A Google image search for TriHard reveals a range of meme images around the emote – many tame – though the first cheap fried chicken joke also arrives within the first fifteen images. An image of the TriHard emote with a pimp hat superimposed atop it isn’t far behind, because of course not. Yeah. It really sucks. None of this is Trihex’s fault either – like Bwana, all he did was upload a quirky emote of his face.
Recently, Overwatch League host Malik Forté even jokingly nodded at the problem as he appeared on stream. Soliciting opinions on a recent match, he encouraged viewers to post their thoughts in the chat – “when you’re done with all the TriHard emotes.” It’s a thing. Everybody knows it – and in the wake of an Overwatch League player being disciplined for spamming TriHard to chat when people like Forté appear on screen, Overwatch League stream mods have started dropping bans on users for TriHard overuse.
Trihex himself was pretty quick to weigh in on the KFC issue, given his face was frequently the one being spammed alongside the bucket of fried chicken. “Come on,” he said on Friday during a stream. “I’m laughing because I’m dying inside. Do no black people work at Twitch? What do I even say to that?”
He went on to elaborate on Twitter. “While I don’t find the emote racist, it *is* problematic w/ enabling trolls having MORE tools that will be abused endlessly site-wide,” Trihex wrote. “Connotation of racial tropes (Blacks love Chicken) doesn’t phase me cuz I don’t identify em as valid (Everyone loves chicken, plus KFC is low-tier trash anyway), BUT that doesn’t stop this from being an issue combined w/ streamer accountability of their communities w/ new TOS.”

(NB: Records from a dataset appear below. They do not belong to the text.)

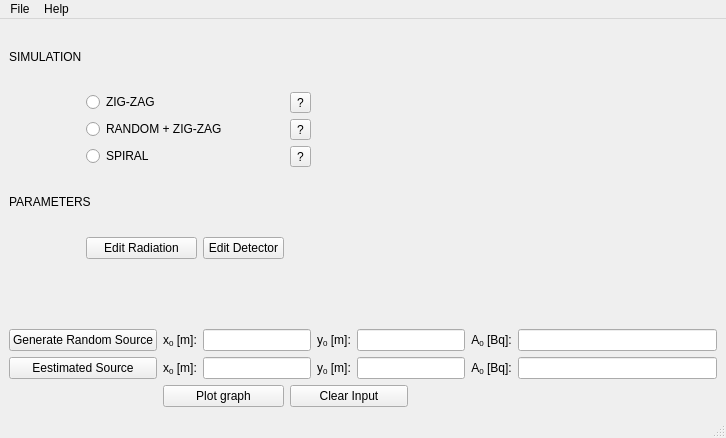
First picture: the form in working_apps/simulations/MainWindow.ui, repository urhtrinko/DroneRadioactivity_student_job, before the edit.
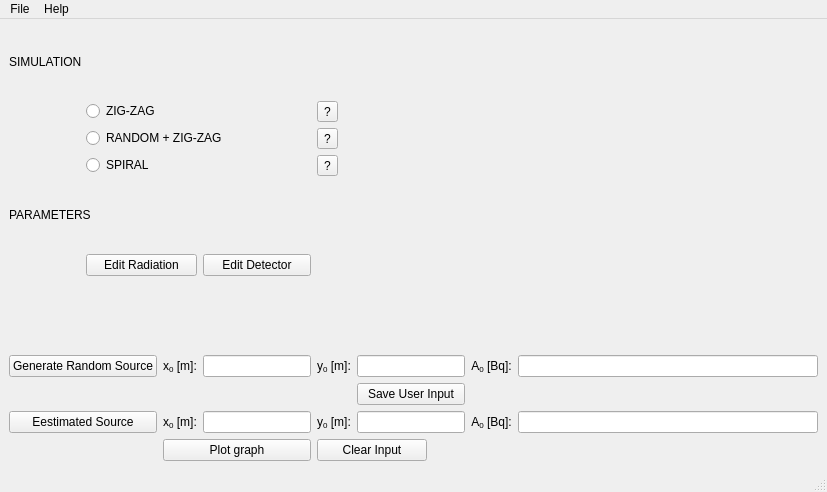
Second picture: the form after the edit.

```diff
--- a/working_apps/simulations/MainWindow.ui
+++ b/working_apps/simulations/MainWindow.ui
@@ -6,8 +6,8 @@
    <rect>
     <x>0</x>
     <y>0</y>
-    <width>726</width>
-    <height>438</height>
+    <width>827</width>
+    <height>492</height>
    </rect>
   </property>
   <property name="windowTitle">
@@ -17,44 +17,9 @@
    <layout class="QGridLayout" name="gridLayout_2">
     <item row="0" column="0">
      <layout class="QGridLayout" name="gridLayout">
-      <item row="8" column="0" colspan="2">
-       <widget class="QPushButton" name="btnEstSource">
-        <property name="text">
-         <string>Eestimated Source</string>
-        </property>
-       </widget>
-      </item>
-      <item row="3" column="1" colspan="4">
-       <widget class="QRadioButton" name="checkSPIRAL">
-        <property name="text">
-         <string>SPIRAL</string>
-        </property>
-       </widget>
-      </item>
-      <item row="8" column="2">
-       <widget class="QLabel" name="x0labelEst">
-        <property name="text">
-         <string>&lt;html&gt;&lt;head/&gt;&lt;body&gt;&lt;p align=&quot;center&quot;&gt;x&lt;span style=&quot; vertical-align:sub;&quot;&gt;0&lt;/span&gt; [m]:&lt;/p&gt;&lt;/body&gt;&lt;/html&gt;</string>
-        </property>
-       </widget>
-      </item>
-      <item row="7" column="0" colspan="2">
-       <widget class="QPushButton" name="btnRandSource">
-        <property name="text">
-         <string>Generate Random Source</string>
-        </property>
-       </widget>
-      </item>
       <item row="7" column="10">
        <widget class="QLineEdit" name="A0lineEditRand"/>
       </item>
-      <item row="4" column="0" colspan="2">
-       <widget class="QLabel" name="parametersLabel_2">
-        <property name="text">
-         <string>PARAMETERS</string>
-        </property>
-       </widget>
-      </item>
       <item row="0" column="0" colspan="2">
        <widget class="QLabel" name="simulationLabel">
         <property name="text">
@@ -62,7 +27,21 @@
         </property>
        </widget>
       </item>
-      <item row="8" column="10">
+      <item row="4" column="0" colspan="2">
+       <widget class="QLabel" name="parametersLabel_2">
+        <property name="text">
+         <string>PARAMETERS</string>
+        </property>
+       </widget>
+      </item>
+      <item row="10" column="2">
+       <widget class="QLabel" name="x0labelEst">
+        <property name="text">
+         <string>&lt;html&gt;&lt;head/&gt;&lt;body&gt;&lt;p align=&quot;center&quot;&gt;x&lt;span style=&quot; vertical-align:sub;&quot;&gt;0&lt;/span&gt; [m]:&lt;/p&gt;&lt;/body&gt;&lt;/html&gt;</string>
+        </property>
+       </widget>
+      </item>
+      <item row="10" column="10">
        <widget class="QLineEdit" name="A0lineEditEst"/>
       </item>
       <item row="7" column="2">
@@ -72,61 +51,34 @@
         </property>
        </widget>
       </item>
-      <item row="8" column="7" colspan="2">
-       <widget class="QLineEdit" name="y0lineEditEst"/>
-      </item>
-      <item row="8" column="6">
-       <widget class="QLabel" name="y0labelEst">
+      <item row="7" column="0" colspan="2">
+       <widget class="QPushButton" name="btnRandSource">
         <property name="text">
-         <string>&lt;html&gt;&lt;head/&gt;&lt;body&gt;&lt;p align=&quot;center&quot;&gt;y&lt;span style=&quot; vertical-align:sub;&quot;&gt;0&lt;/span&gt; [m]:&lt;/p&gt;&lt;/body&gt;&lt;/html&gt;</string>
+         <string>Generate Random Source</string>
         </property>
        </widget>
       </item>
-      <item row="2" column="1" colspan="4">
-       <widget class="QRadioButton" name="checkZIGRAND">
+      <item row="10" column="0" colspan="2">
+       <widget class="QPushButton" name="btnEstSource">
         <property name="text">
-         <string>RANDOM + ZIG-ZAG</string>
+         <string>Eestimated Source</string>
         </property>
        </widget>
       </item>
-      <item row="8" column="3" colspan="3">
-       <widget class="QLineEdit" name="x0lineEditEst"/>
-      </item>
-      <item row="1" column="1" colspan="4">
-       <widget class="QRadioButton" name="checkZIGZAG">
+      <item row="3" column="1" colspan="4">
+       <widget class="QRadioButton" name="checkSPIRAL">
         <property name="text">
-         <string>ZIG-ZAG</string>
+         <string>SPIRAL</string>
         </property>
        </widget>
       </item>
-      <item row="7" column="6">
-       <widget class="QLabel" name="y0labelRand">
-        <property name="text">
-         <string>&lt;html&gt;&lt;head/&gt;&lt;body&gt;&lt;p align=&quot;center&quot;&gt;y&lt;span style=&quot; vertical-align:sub;&quot;&gt;0&lt;/span&gt; [m]:&lt;/p&gt;&lt;/body&gt;&lt;/html&gt;</string>
-        </property>
-       </widget>
-      </item>
-      <item row="8" column="9">
+      <item row="10" column="9">
        <widget class="QLabel" name="A0labelEst">
         <property name="text">
          <string>&lt;html&gt;&lt;head/&gt;&lt;body&gt;&lt;p align=&quot;center&quot;&gt;A&lt;span style=&quot; vertical-align:sub;&quot;&gt;0&lt;/span&gt; [Bq]:&lt;/p&gt;&lt;/body&gt;&lt;/html&gt;</string>
         </property>
        </widget>
       </item>
-      <item row="7" column="9">
-       <widget class="QLabel" name="A0labelRand">
-        <property name="text">
-         <string>&lt;html&gt;&lt;head/&gt;&lt;body&gt;&lt;p align=&quot;center&quot;&gt;A&lt;span style=&quot; vertical-align:sub;&quot;&gt;0&lt;/span&gt; [Bq]:&lt;/p&gt;&lt;/body&gt;&lt;/html&gt;</string>
-        </property>
-       </widget>
-      </item>
-      <item row="6" column="2">
-       <widget class="QLabel" name="label">
-        <property name="text">
-         <string/>
-        </property>
-       </widget>
-      </item>
       <item row="5" column="1" colspan="2">
        <widget class="QPushButton" name="btnRadiation">
         <property name="text">
@@ -143,35 +95,25 @@
       </item>
       <item row="1" column="5">
        <widget class="QToolButton" name="infoZigZag">
+        <property name="styleSheet">
+         <string notr="true"/>
+        </property>
         <property name="text">
          <string>?</string>
         </property>
        </widget>
       </item>
-      <item row="7" column="3" colspan="3">
-       <widget class="QLineEdit" name="x0lineEditRand"/>
-      </item>
-      <item row="7" column="7" colspan="2">
-       <widget class="QLineEdit" name="y0lineEditRand"/>
-      </item>
-      <item row="9" column="5" colspan="3">
-       <widget class="QPushButton" name="btnClearInput">
-        <property name="text">
-         <string>Clear Input</string>
-        </property>
-       </widget>
-      </item>
-      <item row="9" column="2" colspan="3">
+      <item row="11" column="2" colspan="3">
        <widget class="QPushButton" name="btnPlot">
         <property name="text">
          <string>Plot graph</string>
         </property>
        </widget>
       </item>
-      <item row="2" column="5">
-       <widget class="QToolButton" name="infoZigRand">
+      <item row="7" column="9">
+       <widget class="QLabel" name="A0labelRand">
         <property name="text">
-         <string>?</string>
+         <string>&lt;html&gt;&lt;head/&gt;&lt;body&gt;&lt;p align=&quot;center&quot;&gt;A&lt;span style=&quot; vertical-align:sub;&quot;&gt;0&lt;/span&gt; [Bq]:&lt;/p&gt;&lt;/body&gt;&lt;/html&gt;</string>
         </property>
        </widget>
       </item>
@@ -182,6 +124,74 @@
         </property>
        </widget>
       </item>
+      <item row="2" column="1" colspan="4">
+       <widget class="QRadioButton" name="checkZIGRAND">
+        <property name="text">
+         <string>RANDOM + ZIG-ZAG</string>
+        </property>
+       </widget>
+      </item>
+      <item row="6" column="2">
+       <widget class="QLabel" name="label">
+        <property name="text">
+         <string/>
+        </property>
+       </widget>
+      </item>
+      <item row="1" column="1" colspan="4">
+       <widget class="QRadioButton" name="checkZIGZAG">
+        <property name="text">
+         <string>ZIG-ZAG</string>
+        </property>
+       </widget>
+      </item>
+      <item row="11" column="5" colspan="3">
+       <widget class="QPushButton" name="btnClearInput">
+        <property name="text">
+         <string>Clear Input</string>
+        </property>
+       </widget>
+      </item>
+      <item row="2" column="5">
+       <widget class="QToolButton" name="infoZigRand">
+        <property name="text">
+         <string>?</string>
+        </property>
+       </widget>
+      </item>
+      <item row="7" column="3" colspan="2">
+       <widget class="QLineEdit" name="x0lineEditRand"/>
+      </item>
+      <item row="7" column="5">
+       <widget class="QLabel" name="y0labelRand">
+        <property name="text">
+         <string>&lt;html&gt;&lt;head/&gt;&lt;body&gt;&lt;p align=&quot;center&quot;&gt;y&lt;span style=&quot; vertical-align:sub;&quot;&gt;0&lt;/span&gt; [m]:&lt;/p&gt;&lt;/body&gt;&lt;/html&gt;</string>
+        </property>
+       </widget>
+      </item>
+      <item row="7" column="6" colspan="3">
+       <widget class="QLineEdit" name="y0lineEditRand"/>
+      </item>
+      <item row="10" column="3" colspan="2">
+       <widget class="QLineEdit" name="x0lineEditEst"/>
+      </item>
+      <item row="10" column="5">
+       <widget class="QLabel" name="y0labelEst">
+        <property name="text">
+         <string>&lt;html&gt;&lt;head/&gt;&lt;body&gt;&lt;p align=&quot;center&quot;&gt;y&lt;span style=&quot; vertical-align:sub;&quot;&gt;0&lt;/span&gt; [m]:&lt;/p&gt;&lt;/body&gt;&lt;/html&gt;</string>
+        </property>
+       </widget>
+      </item>
+      <item row="10" column="6" colspan="3">
+       <widget class="QLineEdit" name="y0lineEditEst"/>
+      </item>
+      <item row="9" column="6" colspan="3">
+       <widget class="QPushButton" name="btnUserGenSource">
+        <property name="text">
+         <string>Save User Input</string>
+        </property>
+       </widget>
+      </item>
      </layout>
     </item>
    </layout>
@@ -191,7 +201,7 @@
     <rect>
      <x>0</x>
      <y>0</y>
-     <width>726</width>
+     <width>827</width>
      <height>31</height>
     </rect>
    </property>
```
Left out of the diff: 21 changed lines with no effect on the pictures.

Later, he retweeted a particularly prescient comment from another streamer, one which is well worth embedding in full:
Context is everything. When you go into a chat & use the emote combo shown below (courtesy of @seriouslyclara @SirWedgie ) especially a black streamer, you'll most likely will be banned. You know what you are doing. This is also awareness for folks who may not have seen this yet pic.twitter.com/s0w8OeuuUx
— Brandon (@iamBrandonTV) March 26, 2018
As threads cropped up on Reddit accusing Twitch of becoming complicit in exactly the type of behavior it’s been desperately trying to curb through aggressive Terms of Service updates and making Streamers more liable for the actions of their communities, the community began to take action. Some streamers banned the phrase that’d create the emote entirely.
Catching on, Twitch soon fully removed the emote itself, but the questions highlighted ever brighter by its initial addition linger, and nowhere is that probably better illustrated than in the words of Félix ‘xQc’ Lengyel, the Overwatch player released from his team for his use of the TriHard emote.
“I wish someone just said something, man,” Lengyel said after his suspension, explaining that he didn’t realize how offensive what he was doing was. “I was fucking born and raised by Twitch chat, dude.”
If people truly are being ‘raised’ by Twitch chat, the question raised is obvious – just how much responsibility does Twitch have to ensure its audience, many of them young and impressionable, don’t pick up offensive or regressive views from the memes and inside jokes that dominate stream chat? Do they ban the racists or the emotes? Just how much moderation is really required?
The questions keep coming, and after a weekend of Trihex’s face being spammed next to a KFC bucket, it’s clear they’ve still got a way to go.